• _REQUIRED ACTION_
Your task is to copy each line of the material that holds the word "TODO".

• _THE INPUT_
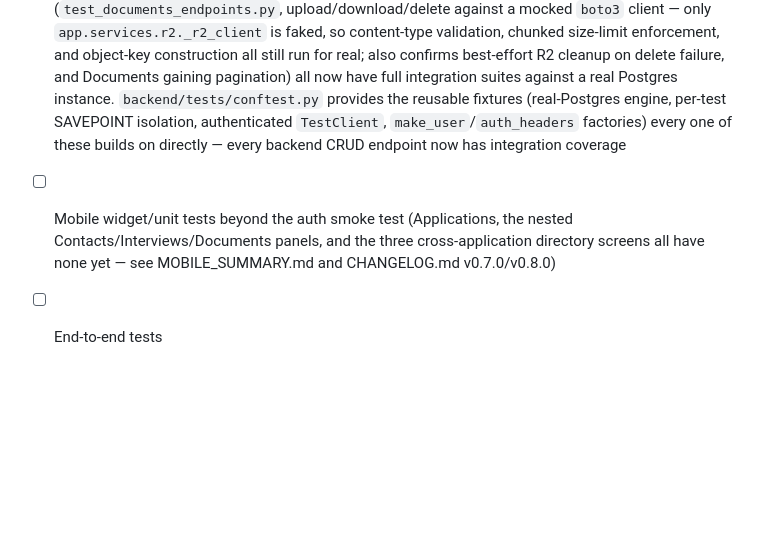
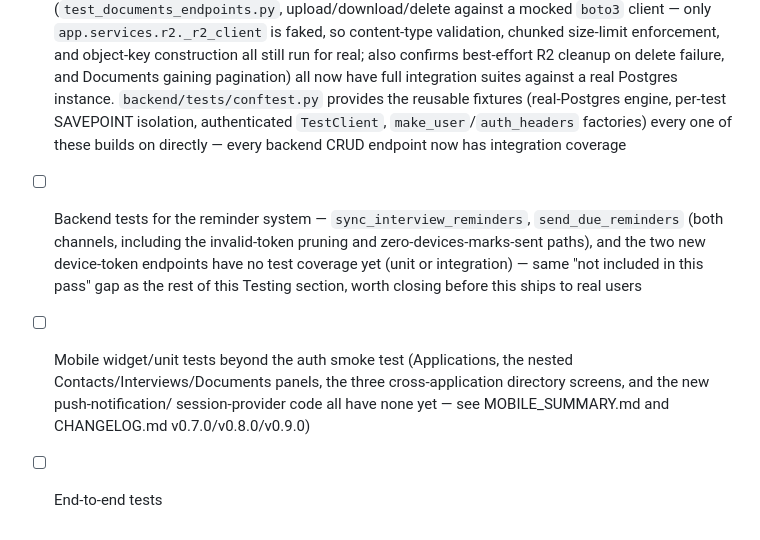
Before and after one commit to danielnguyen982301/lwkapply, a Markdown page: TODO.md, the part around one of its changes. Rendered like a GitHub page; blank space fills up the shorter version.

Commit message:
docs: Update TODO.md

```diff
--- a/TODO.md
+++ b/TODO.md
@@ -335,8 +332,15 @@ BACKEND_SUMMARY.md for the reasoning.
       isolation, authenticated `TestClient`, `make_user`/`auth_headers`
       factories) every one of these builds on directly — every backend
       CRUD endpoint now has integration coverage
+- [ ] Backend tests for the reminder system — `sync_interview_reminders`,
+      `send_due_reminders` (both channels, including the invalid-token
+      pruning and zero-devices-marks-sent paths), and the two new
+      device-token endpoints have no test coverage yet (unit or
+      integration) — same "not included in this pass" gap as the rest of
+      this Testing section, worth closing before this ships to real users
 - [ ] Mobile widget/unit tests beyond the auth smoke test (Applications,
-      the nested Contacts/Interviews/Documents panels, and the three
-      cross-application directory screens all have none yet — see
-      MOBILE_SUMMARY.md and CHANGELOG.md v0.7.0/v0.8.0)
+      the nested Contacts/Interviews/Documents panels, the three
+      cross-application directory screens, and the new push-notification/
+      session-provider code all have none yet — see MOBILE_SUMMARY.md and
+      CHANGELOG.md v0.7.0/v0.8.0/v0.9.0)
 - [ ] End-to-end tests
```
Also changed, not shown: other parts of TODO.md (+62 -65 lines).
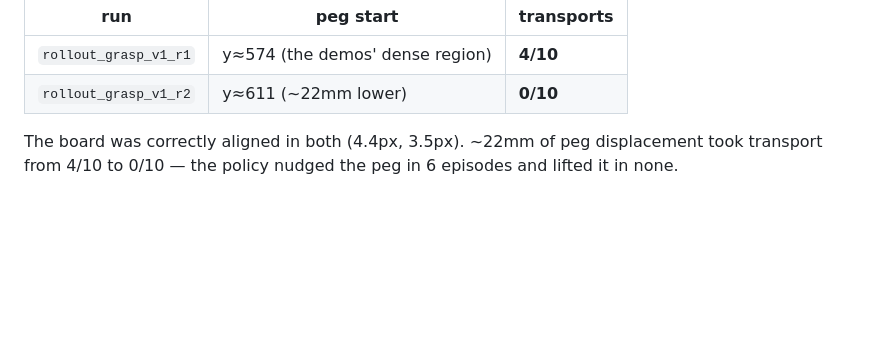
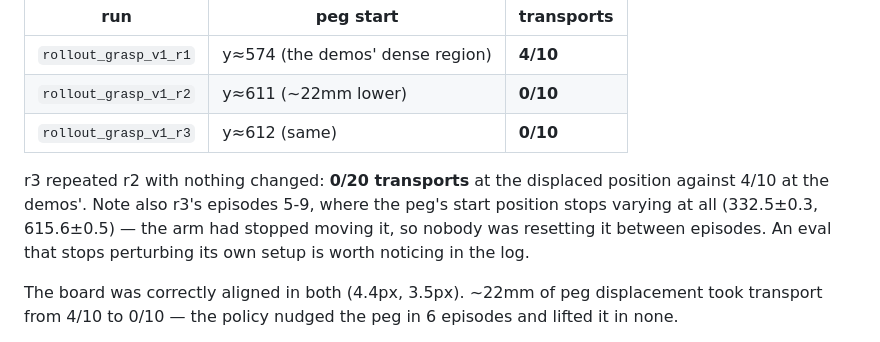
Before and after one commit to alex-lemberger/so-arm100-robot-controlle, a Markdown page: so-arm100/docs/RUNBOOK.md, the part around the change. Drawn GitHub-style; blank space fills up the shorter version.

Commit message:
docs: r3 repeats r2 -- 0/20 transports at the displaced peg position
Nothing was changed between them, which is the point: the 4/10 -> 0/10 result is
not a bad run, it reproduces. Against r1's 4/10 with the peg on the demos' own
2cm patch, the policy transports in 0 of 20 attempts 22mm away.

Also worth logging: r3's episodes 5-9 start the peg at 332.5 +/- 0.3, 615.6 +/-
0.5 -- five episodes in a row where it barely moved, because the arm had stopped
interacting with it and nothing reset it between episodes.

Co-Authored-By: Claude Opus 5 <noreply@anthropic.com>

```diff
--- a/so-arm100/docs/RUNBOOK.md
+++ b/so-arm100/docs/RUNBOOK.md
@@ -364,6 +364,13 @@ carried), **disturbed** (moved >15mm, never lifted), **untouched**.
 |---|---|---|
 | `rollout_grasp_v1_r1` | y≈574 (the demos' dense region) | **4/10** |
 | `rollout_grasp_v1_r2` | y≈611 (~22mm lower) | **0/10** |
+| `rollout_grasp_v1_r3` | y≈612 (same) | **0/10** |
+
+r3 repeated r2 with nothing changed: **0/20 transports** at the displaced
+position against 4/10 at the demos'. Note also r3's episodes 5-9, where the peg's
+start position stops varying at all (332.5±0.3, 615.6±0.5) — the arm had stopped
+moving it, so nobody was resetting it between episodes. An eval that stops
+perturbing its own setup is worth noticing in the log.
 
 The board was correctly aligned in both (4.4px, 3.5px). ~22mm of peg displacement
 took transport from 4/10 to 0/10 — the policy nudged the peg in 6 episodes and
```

• _TASK RESPONSE_
Before and after one commit to danielnguyen982301/lwkapply, a Markdown page: TODO.md, the part around one of its changes. Rendered like a GitHub page; blank space fills up the shorter version.
docs: Update TODO.md
--- a/TODO.md
+++ b/TODO.md
Also changed, not shown: other parts of TODO.md (+62 -65 lines).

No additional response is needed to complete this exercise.